“Filner previously apologized for disrespecting and sometimes intimidating women in an extraordinary video released immediately after the initial allegations surfaced. He said, ‘I need help,’ and that he would be unable to lead San Diego if his behavior didn’t change. Filner has stopped short of explicitly saying he sexually harassed women and signaled he would refuse to step aside.”

This does not strike me as the approach of an innocent man. If you take this sort of stance it really looks like you are guilty and you know there are many witnesses available to back up the accusation.

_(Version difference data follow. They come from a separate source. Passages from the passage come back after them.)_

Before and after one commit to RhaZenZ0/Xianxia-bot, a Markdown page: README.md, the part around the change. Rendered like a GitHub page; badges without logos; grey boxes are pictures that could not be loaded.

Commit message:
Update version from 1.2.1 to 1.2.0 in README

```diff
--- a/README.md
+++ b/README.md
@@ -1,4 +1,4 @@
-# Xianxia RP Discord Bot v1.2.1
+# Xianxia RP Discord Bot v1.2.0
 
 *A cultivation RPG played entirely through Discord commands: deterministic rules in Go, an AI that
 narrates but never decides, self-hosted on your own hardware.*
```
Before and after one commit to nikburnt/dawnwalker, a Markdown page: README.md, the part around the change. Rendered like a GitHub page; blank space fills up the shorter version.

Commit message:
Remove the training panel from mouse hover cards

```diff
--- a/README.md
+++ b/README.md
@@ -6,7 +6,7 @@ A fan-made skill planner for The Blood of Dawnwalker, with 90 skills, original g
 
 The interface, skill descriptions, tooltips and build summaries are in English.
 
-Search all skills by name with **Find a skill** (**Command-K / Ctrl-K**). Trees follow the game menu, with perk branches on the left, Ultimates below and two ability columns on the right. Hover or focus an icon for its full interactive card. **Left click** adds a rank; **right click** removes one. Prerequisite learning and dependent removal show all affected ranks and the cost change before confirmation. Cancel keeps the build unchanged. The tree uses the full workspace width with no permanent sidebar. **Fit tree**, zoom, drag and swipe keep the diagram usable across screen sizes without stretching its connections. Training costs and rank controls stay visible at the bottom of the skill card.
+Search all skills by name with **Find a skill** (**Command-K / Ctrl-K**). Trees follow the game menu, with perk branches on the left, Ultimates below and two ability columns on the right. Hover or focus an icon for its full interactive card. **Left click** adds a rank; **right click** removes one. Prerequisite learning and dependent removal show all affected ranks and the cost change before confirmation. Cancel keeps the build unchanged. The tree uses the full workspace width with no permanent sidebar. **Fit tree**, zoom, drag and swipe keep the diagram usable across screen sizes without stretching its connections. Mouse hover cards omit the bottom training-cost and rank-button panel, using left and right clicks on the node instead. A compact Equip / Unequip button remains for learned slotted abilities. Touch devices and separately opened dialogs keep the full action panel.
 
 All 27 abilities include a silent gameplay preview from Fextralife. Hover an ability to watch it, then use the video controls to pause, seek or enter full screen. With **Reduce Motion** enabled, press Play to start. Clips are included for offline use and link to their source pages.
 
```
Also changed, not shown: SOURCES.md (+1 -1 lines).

This may be a different kind of sexual failing than Bill Clinton’s affair with Monica Lewinsky (though it does sound similar to some of the other accusations made in Christopher Hitchens’ book, No One Left to Lie To). It is also slightly different from the failings of Elliot Spitzer and Anthony Weiner. Further from it but still relevant would be Mark Sanford’s affair. I’ve posted before about our international rulers and their sexual problems.

Is there a relationship between the desire for sexual domination and political power?

Since I’m not an anarchist libertarian, I’m not going to condemn all political leadership as inherently abusive. But the Bible does forbid kings to multiply wives, which indicates it expects them to be tempted to collect trophy females. The story of David staying home in luxury during war time, making his people do all the work and assume the personal risk, and grabbing Bathsheba for his bed, is supposed to teach us something about the perils of leadership.

Also, what about modern American city politics? What we see in Detroit is universal in the United States. The role of a modern politician in a city is to make people not worry about debt, give them false confidence in ridiculous pension promises, and build a personal fortune that you don’t plan to share when everyone else is impoverished. In other words, modern American city politics is a direct analogy to an abusive husband.

No one should be surprised that people who feel empowered by exploiting cities do the same to the women around them.